Karl Fred Dahmen
* 1917 Stolberg bei Aachen
† 1981 Preinersdorf am Chiemsee

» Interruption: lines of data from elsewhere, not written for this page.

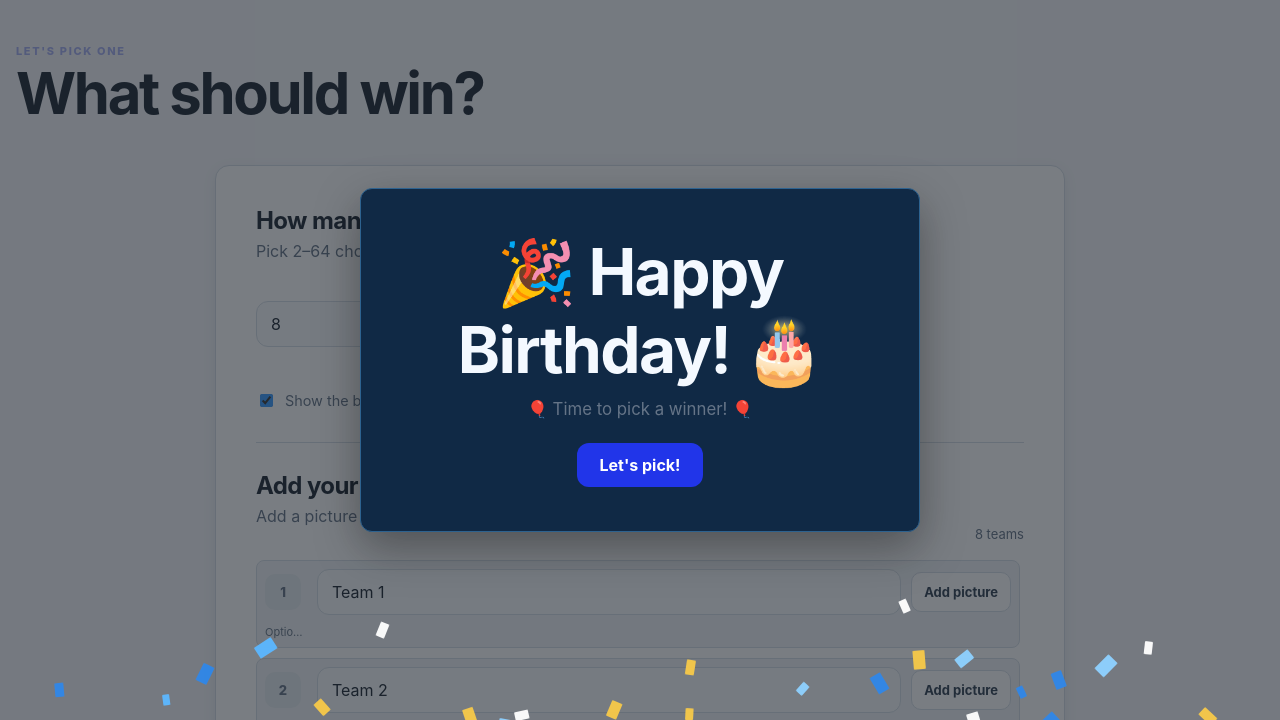
Repository: Ryan-Damm/Bracket
Page: bracket-simulator.html
An editor plug-in stored every save of this project. The page is shown before and after the next save, followed by the edit.
The browser window is 1280 px wide. The pictures show the window.
A layer covers the whole window, so only the first screen is drawn. An inner scrolling area shows only its first screen.

Above is the page before, as saved 2026-10-04 21:41:28.

### bracket-simulator.html
<!DOCTYPE html>
<html lang="en">
<head>
    <meta charset="UTF-8">
    <meta name="viewport" content="width=device-width, initial-scale=1.0">
    <title>Birthday Bracket</title>
    <style>
* {
    box-sizing: border-box;
}

:root {
    --bg: #f6f7fb;
    --panel: #ffffff;
    --card: #f0f4f8;
    --card-hover: #e7f0f7;
    --border: #d5dde6;
    --text: #1d2733;
    --muted: #657487;
    --accent: #e85d75;
    --accent-light: #f6b4c2;
    --accent-dark: #b83d57;
    --accent-soft: #fff0f3;
    --accent-complement: #3c9b72;
    --danger: var(--accent-dark);
    --green: var(--accent-complement);
}

body {
    margin: 0;
    min-height: 100vh;
    font-family: Inter, ui-sans-serif, system-ui, -apple-system, BlinkMacSystemFont, "Segoe UI", sans-serif;
    background: var(--bg);
    color: var(--text);
}

button,
input {
    font: inherit;
}

button {
    cursor: pointer;
}

button:focus-visible,
input:focus-visible {
    outline: 2px solid var(--accent-light);
    outline-offset: 2px;
}

.app {
    width: min(1500px, calc(100% - 32px));
    margin: 0 auto;
    padding: 44px 0 70px;
}

.hero {
    display: flex;
    justify-content: space-between;
    gap: 24px;
    align-items: flex-start;
    margin-bottom: 34px;
}

.eyebrow {
    margin: 0 0 7px;
    color: var(--accent-light);
    font-size: 11px;
    font-weight: 800;
    letter-spacing: 0.15em;
}

h1,
h2,
p {
    margin-top: 0;
}

h1 {
    margin-bottom: 9px;
    font-size: clamp(34px, 5vw, 58px);
    line-height: 0.98;
    letter-spacing: -0.04em;
}

h2 {
    margin-bottom: 6px;
    letter-spacing: -0.025em;
}

.subtitle,
.setup-card p,
.instruction {
    color: var(--muted);
}

.subtitle {
    margin-bottom: 0;
    font-size: 16px;
}

.setup-card {
    max-width: 850px;
    margin: 0 auto;
    padding: clamp(22px, 4vw, 40px);
    background: var(--panel);
    border: 1px solid var(--border);
    border-radius: 14px;
    box-shadow: 0 4px 14px rgba(30, 45, 60, 0.08);
}

.step {
    display: flex;
    gap: 16px;
    align-items: flex-start;
}

.step-number {
    display: grid;
    place-items: center;
    flex: 0 0 34px;
    width: 34px;
    height: 34px;
    border-radius: 50%;
    background: var(--accent-soft);
    color: var(--accent-light);
    font-weight: 800;
}

.team-count-row {
    display: flex;
    gap: 10px;
    margin-top: 24px;
}

.team-count-row input {
    width: 140px;
}

input[type="number"],
.team-name-input {
    min-height: 46px;
    border: 1px solid var(--border);
    border-radius: 12px;
    background: #f8fafc;
    color: var(--text);
    padding: 0 14px;
}

.primary-button,
.secondary-button,
.ghost-button {
    min-height: 44px;
    border-radius: 11px;
    border: 1px solid transparent;
    padding: 0 17px;
    color: var(--text);
    font-weight: 750;
    transition: transform 140ms ease, background 140ms ease, border-color 140ms ease;
}

.primary-button {
    background: var(--accent);
}

.primary-button:hover {
    background: var(--accent-dark);
    transform: translateY(-1px);
}

.secondary-button {
    background: #eef2f6;
    border-color: var(--border);
}

.secondary-button:hover:not(:disabled),
.ghost-button:hover {
    background: #e3e9ef;
}

.secondary-button:disabled {
    cursor: not-allowed;
    opacity: 0.4;
}

.ghost-button {
    background: transparent;
    border-color: var(--border);
}

.hidden {
    display: none !important;
}

.error-message {
    min-height: 20px;
    margin: 12px 0 0;
    color: var(--danger) !important;
    font-size: 13px;
}

.team-form {
    margin-top: 32px;
    border-top: 1px solid var(--border);
    padding-top: 28px;
}

.form-heading {
    display: flex;
    justify-content: space-between;
    gap: 16px;
    align-items: flex-end;
    margin-bottom: 18px;
}

.form-heading > span {
    color: var(--muted);
    font-size: 13px;
    white-space: nowrap;
}

.team-fields {
    display: grid;
    gap: 10px;
    max-height: 520px;
    overflow: auto;
    padding-right: 4px;
}

.team-field {
    display: grid;
    grid-template-columns: 42px minmax(0, 1fr) auto;
    gap: 10px;
    align-items: center;
    padding: 8px;
    border: 1px solid var(--border);
    border-radius: 8px;
    background: #f1f4f7;
}

.team-number {
    display: grid;
    place-items: center;
    width: 36px;
    height: 36px;
    border-radius: 10px;
    background: #e5ebf0;
    color: var(--muted);
    font-size: 13px;
    font-weight: 800;
}

.team-name-input {
    width: 100%;
}

.file-label {
    position: relative;
    display: inline-flex;
    align-items: center;
    justify-content: center;
    min-height: 40px;
    padding: 0 12px;
    border: 1px solid var(--border);
    border-radius: 10px;
    background: #ffffff;
    color: #314052;
    font-size: 13px;
    font-weight: 700;
    cursor: pointer;
    white-space: nowrap;
}

.file-label:hover {
    background: #e3e9ef;
}

.file-label input {
    position: absolute;
    width: 1px;
    height: 1px;
    opacity: 0;
    pointer-events: none;
}

.file-status {
    color: var(--muted);
    font-size: 11px;
    max-width: 110px;
    overflow: hidden;
    text-overflow: ellipsis;
    white-space: nowrap;
}

.start-button {
    width: 100%;
    margin-top: 18px;
    min-height: 50px;
}

.bracket-screen {
    animation: appear 240ms ease;
}

@keyframes appear {
    from { opacity: 0; transform: translateY(7px); }
    to { opacity: 1; transform: translateY(0); }
}

.toolbar {
    display: flex;
    justify-content: space-between;
    align-items: flex-end;
    gap: 20px;
    margin-bottom: 24px;
}

.toolbar h2 {
    margin-bottom: 4px;
    font-size: 28px;
}

.instruction {
    margin: 0;
    font-size: 14px;
}

.toolbar-actions {
    display: flex;
    gap: 8px;
    flex-wrap: wrap;
}

.bracket-container {
    display: flex;
    align-items: stretch;
    gap: 46px;
    min-height: 520px;
    padding: 20px 8px 36px;
    overflow-x: auto;
    scrollbar-width: thin;
}

.round {
    display: flex;
    flex-direction: column;
    flex: 0 0 220px;
    min-width: 220px;
}

.round-title {
    margin-bottom: 16px;
    color: var(--muted);
    text-align: center;
    font-size: 18px;
    font-weight: 850;
    letter-spacing: 0.1em;
    text-transform: uppercase;
}

.match-list {
    display: flex;
    flex-direction: column;
    flex: 1;
    justify-content: space-around;
    gap: 20px;
}

.match {
    position: relative;
    display: flex;
    flex-direction: column;
    border: 1px solid var(--border);
    border-radius: 8px;
    background: var(--panel);
    overflow: visible;
    box-shadow: 0 2px 8px rgba(30, 45, 60, 0.06);
}

.team {
    position: relative;
    display: flex;
    align-items: center;
    gap: 10px;
    width: 100%;
    min-height: 110px;
    padding: 8px 12px;
    border: 0;
    border-bottom: 1px solid var(--border);
    background: transparent;
    color: var(--text);
    text-align: left;
    transition: background 130ms ease, transform 130ms ease;
}

.team:last-child {
    border-bottom: 0;
}

.team.clickable:hover {
    background: var(--card-hover);
    transform: translateX(2px);
}

.team.winner {
    background: rgba(103, 230, 165, 0.08);
}

.team.winner::after {
    content: "✓";
    margin-left: auto;
    color: var(--green);
    font-weight: 900;
}

.team.tbd {
    color: #8a96a3;
    font-style: italic;
}

.team.bye {
    color: #8a96a3;
    background: #f1f4f7;
    font-style: italic;
}

.team-avatar {
    display: grid;
    place-items: center;
    flex: 0 0 92px;
    width: 92px;
    height: 92px;
    overflow: hidden;
    border-radius: 9px;
    background: #e85d75;
    color: #ffffff;
    font-size: 12px;
    font-weight: 850;
}

    .team-avatar img { width: 100%; height: 100%; object-fit: cover; display: block; }

.team-avatar img {
    width: 100%;
    height: 100%;
    object-fit: cover;
}

.team-name {
    min-width: 0;
    overflow: hidden;
    text-overflow: ellipsis;
    white-space: nowrap;
    font-size: 14px;
    font-weight: 750;
}


.winner-card {
    position: relative;
    max-width: 460px;
    margin: 30px auto 0;
    padding: 36px;
    text-align: center;
    border: 1px solid rgba(139, 124, 255, 0.45);
    border-radius: 14px;
    background: var(--panel);
    overflow: hidden;
    animation: winner-in 420ms cubic-bezier(.2,.8,.2,1);
}

@keyframes winner-in {
    from { opacity: 0; transform: scale(0.96) translateY(10px); }
    to { opacity: 1; transform: scale(1) translateY(0); }
}

.winner-glow {
    position: absolute;
    inset: -100px;
    pointer-events: none;
    background: transparent;
}

.winner-image-wrap {
    position: relative;
    display: grid;
    place-items: center;
    width: 120px;
    height: 120px;
    margin: 18px auto;
    border: 3px solid var(--accent);
    border-radius: 12px;
    overflow: hidden;
    background: #edf1f5;
    color: #ffffff;
    font-size: 28px;
    font-weight: 900;
}

.winner-image-wrap img {
    width: 100%;
    height: 100%;
    object-fit: cover;
}

.winner-card h2 {
    position: relative;
    margin-bottom: 5px;
    font-size: 30px;
}

.winner-card p {
    position: relative;
    color: var(--muted);
}

.winner-card .primary-button {
    position: relative;
    margin-top: 12px;
}

@media (max-width: 700px) {
    .app {
        width: min(100% - 20px, 1500px);
        padding-top: 25px;
    }

    .hero {
        align-items: flex-start;
    }

    .hero .ghost-button {
        padding: 0 12px;
    }

    .team-count-row {
        flex-direction: column;
    }

    .team-count-row input,
    .team-count-row button {
        width: 100%;
    }

    .team-field {
        grid-template-columns: 34px minmax(0, 1fr);
    }

    .team-number {
        width: 30px;
        height: 30px;
    }

    .file-label {
        grid-column: 2;
        justify-self: start;
    }

    .toolbar {
        align-items: flex-start;
        flex-direction: column;
    }

    .toolbar-actions {
        width: 100%;
    }

    .toolbar-actions button {
        flex: 1;
    }

    .bracket-container {
        margin: 0 -10px;
        padding-left: 10px;
    }
}


    .birthday-overlay {
      position: fixed;
      inset: 0;
      z-index: 1000;
      display: grid;
      place-items: center;
      background: rgba(25, 31, 40, 0.58);
      opacity: 0;
      pointer-events: none;
      transition: opacity .2s ease;
    }
    .birthday-overlay.show {
      opacity: 1;
      pointer-events: auto;
    }
    .birthday-card {
      width: min(92vw, 560px);
      padding: 44px 32px;
      text-align: center;
      border: 1px solid #2d628f;
      border-radius: 12px;
      background: #102945;
      box-shadow: 0 16px 45px rgba(0,0,0,.35);
    }
    .birthday-card h2 {
      margin: 0 0 10px;
      font-size: clamp(2.4rem, 7vw, 4rem);
      color: #f4f9ff;
    }
    .birthday-card p {
      margin: 0 0 24px;
      color: var(--muted);
      font-size: 1.05rem;
    }
    .birthday-card button {
      border: 0;
      border-radius: 12px;
      padding: 12px 22px;
      background: var(--accent);
      color: white;
      font-weight: 700;
      cursor: pointer;
    }
    .birthday-settings {
      display: flex;
      align-items: center;
      gap: 9px;
      margin-top: 12px;
      color: var(--muted);
      font-size: .9rem;
    }
    .birthday-settings input {
      accent-color: #3b9cff;
    }
    .confetti-piece {
      position: fixed;
      top: -40px;
      z-index: 2000;
      display: block;
      pointer-events: none;
      border-radius: 1px;
      animation: confetti-fall linear forwards;
    }
    @keyframes confetti-fall {
      0% {
        transform: translate3d(0, 0, 0) rotate(0deg);
        opacity: 1;
      }
      100% {
        transform: translate3d(var(--drift), 115vh, 0) rotate(var(--rotation));
        opacity: 0.95;
      }
    }

  </style>
</head>
<body>
    <main class="app">
        <header class="hero">
            <div>
                <p class="eyebrow">LET'S PICK ONE</p>
                <h1>What should win?</h1>
            </div>
            <button id="reset-button" class="ghost-button hidden" type="button">New bracket</button>
        </header>

        <section id="setup-screen" class="setup-screen">
            <div class="setup-card">

                <div class="step">
                    <div>
                        <h2>How many choices?</h2>
                        <p>Pick 2–64 choices. If the number is uneven, the bracket will handle the byes for you.</p>
                    </div>
                </div>

                <div class="team-count-row">
                    <input id="teams-input" type="number" min="2" max="64" value="8" aria-label="Number of teams">
                    <button id="create-teams-button" class="primary-button" type="button">Set up teams</button>
                </div>

                <p id="setup-error" class="error-message" role="alert"></p>

                <label class="birthday-settings"><input id="birthdayToggle" type="checkbox" checked> Show the birthday surprise when the page opens</label>

                <div id="team-form" class="team-form hidden">
                    <div class="form-heading">
                        <div>
                            <h2>Add your choices</h2>
                            <p>Add a picture for each choice.</p>
                        </div>
                        <span id="team-count-label"></span>
                    </div>

                    <div id="team-fields" class="team-fields"></div>

                    <button id="start-button" class="primary-button start-button" type="button">
                        Start the birthday bracket
                    </button>
                </div>
            </div>
        </section>

        <section id="bracket-screen" class="bracket-screen hidden">
            <div class="toolbar">
                <div>
                    <p class="eyebrow">LET'S PICK ONE</p>
                    <h2 id="tournament-title">The choices</h2>
                    <p id="instruction" class="instruction">Pick which one should win each round.</p>
                </div>
                <div class="toolbar-actions">
                    <button id="undo-button" class="secondary-button" type="button" disabled>↶ Back</button>
                    <button id="restart-button" class="secondary-button" type="button">Restart</button>
                </div>
            </div>

            <div id="bracket-container" class="bracket-container" aria-live="polite"></div>

            <section id="winner-card" class="winner-card hidden">
                <div class="winner-glow"></div>
                <p class="eyebrow">WE HAVE A WINNER</p>
                <div id="winner-image-wrap" class="winner-image-wrap"></div>
                <h2 id="winner-name"></h2>
                <p id="winner-subtitle">That's the one!</p>
                <button id="new-tournament-button" class="primary-button" type="button">Make a new bracket</button>
            </section>
        </section>
    </main>

  <div id="birthdayOverlay" class="birthday-overlay" aria-hidden="true">
    <div class="birthday-card">
      <h2>🎉 Happy Birthday! 🎂</h2>
      <p>🎈 Time to pick a winner! 🎈</p>
      <button id="closeBirthday">Let's pick!</button>
    </div>
  </div>

    <script src="colors.js"></script>
    <script src="bracket-simulator.js"></script>

</body>
</html>

### colors.js
// Change this ONE color to restyle the whole bracket.
// The other colors are calculated from it.
const MAIN_COLOR = "#2135e9";

function hexToHsl(hex) {
    const value = hex.replace("#", "");
    const r = parseInt(value.slice(0, 2), 16) / 255;
    const g = parseInt(value.slice(2, 4), 16) / 255;
    const b = parseInt(value.slice(4, 6), 16) / 255;

    const max = Math.max(r, g, b);
    const min = Math.min(r, g, b);
    let h = 0;
    let s = 0;
    const l = (max + min) / 2;
    const d = max - min;

    if (d !== 0) {
        s = d / (1 - Math.abs(2 * l - 1));
        switch (max) {
            case r: h = ((g - b) / d) % 6; break;
            case g: h = (b - r) / d + 2; break;
            default: h = (r - g) / d + 4; break;
        }
        h *= 60;
        if (h < 0) h += 360;
    }

    return [h, s * 100, l * 100];
}

const [h, s, l] = hexToHsl(MAIN_COLOR);
const root = document.documentElement;

root.style.setProperty("--accent", MAIN_COLOR);
root.style.setProperty("--accent-light", `hsl(${h}, ${Math.min(s, 75)}%, ${Math.min(l + 28, 92)}%)`);
root.style.setProperty("--accent-dark", `hsl(${h}, ${Math.min(s + 8, 90)}%, ${Math.max(l - 18, 25)}%)`);
root.style.setProperty("--accent-soft", `hsl(${h}, ${Math.min(s, 70)}%, 94%)`);
root.style.setProperty("--accent-complement", `hsl(${(h + 180) % 360}, ${Math.min(s, 65)}%, 48%)`);

Loaded but not shown: bracket-simulator.js (571 lines, source omitted)

After the next save:
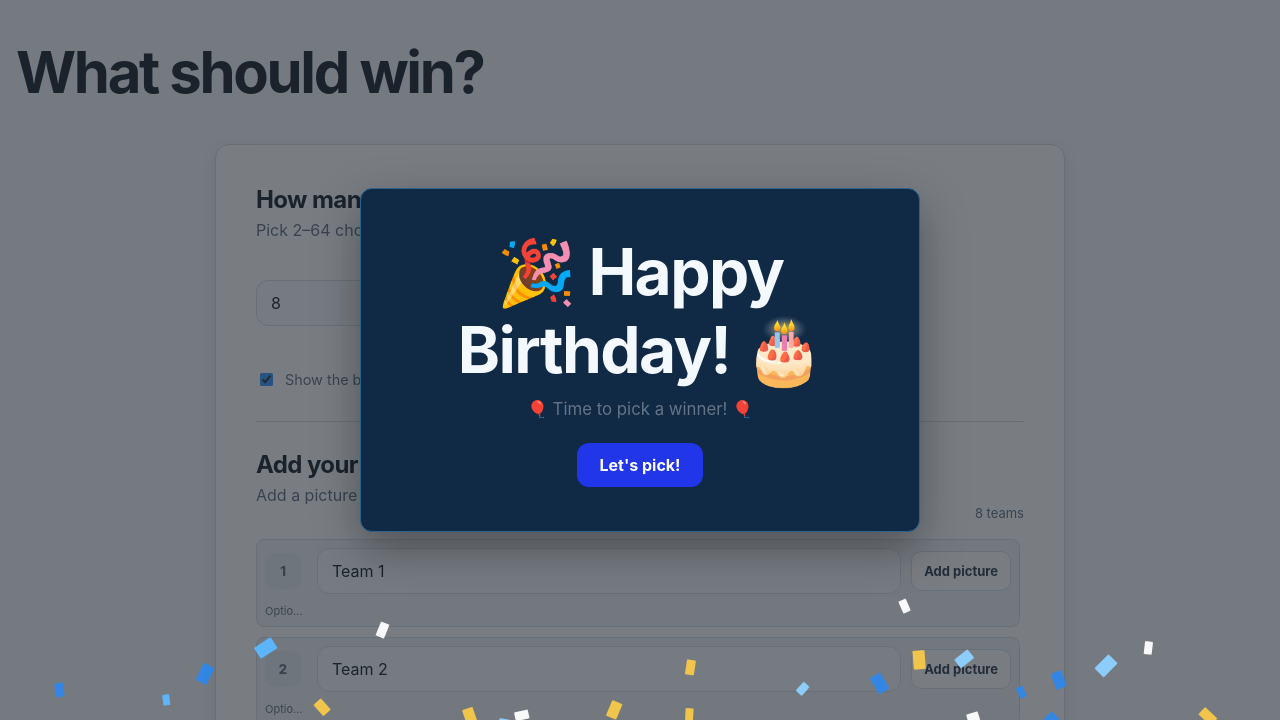
Saved 51 s later.
--- a/bracket-simulator.html
+++ b/bracket-simulator.html
@@ -657,7 +657,6 @@ input[type="number"],
     <main class="app">
         <header class="hero">
             <div>
-                <p class="eyebrow">LET'S PICK ONE</p>
                 <h1>What should win?</h1>
             </div>
             <button id="reset-button" class="ghost-button hidden" type="button">New bracket</button>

Karl Fred Dahmen attended from 1931 to the closing in 1933 the art school in Aachen. After an apprenticeship as a commercial artist, he became soldier at the air raid defences during world war II. and was in war captivity, where he drew and watercoloured. The end of war led him back to Stolberg. Dahmen applied to the academy of art in Düsseldorf, passed the entry-exam, but soon left the academy. The artist worked then as a freelance painter an became co-founder of the 'Neue Aachener Gruppe'.In the post-war period, it was very important to Dahmen - as well as to many of his fellow artists in Germany - to study the latest artistic trends in Paris. He wanted to establish a cultural exchange with the 'Ecole de Paris', so he organised with their representatives the first German-French exhibition 'Heute' at the museum of Aachen in 1953. In 1957 Dahmen joined the 'Deutscher Künstlerbund', in which he belonged to the group of 'Deutsche Tachisten' - their influences were visible in his early works. The artist's early work includes tachistic oriented pictures as well as wood collages. Dahmen received the first international art award in Lausanne in 1959. Since the mid 60s, Dahmen increasingly integrated different objects in his pictures. Material pictures and object cases were created, with which Dahmen aspired to the same principles as the 'Nouveaux Realistes'; reconnecting the work of art with life by using real objects. Dahmen became co-founder of the 'Nouvelle école européene' in Lausanne. Between 1960 and 1967 he spent some time on Ibiza, where he received the graphic-prize in 1972. In 1967, he was awarded a professorship at Munich Academy of Arts. This was the reason for his moving to the Chiemgau, where he spent his last years. As a painter and object artist Dahmen was one of the most important representatives of Informel and was therefore counted among the most important artists of the German postwar period.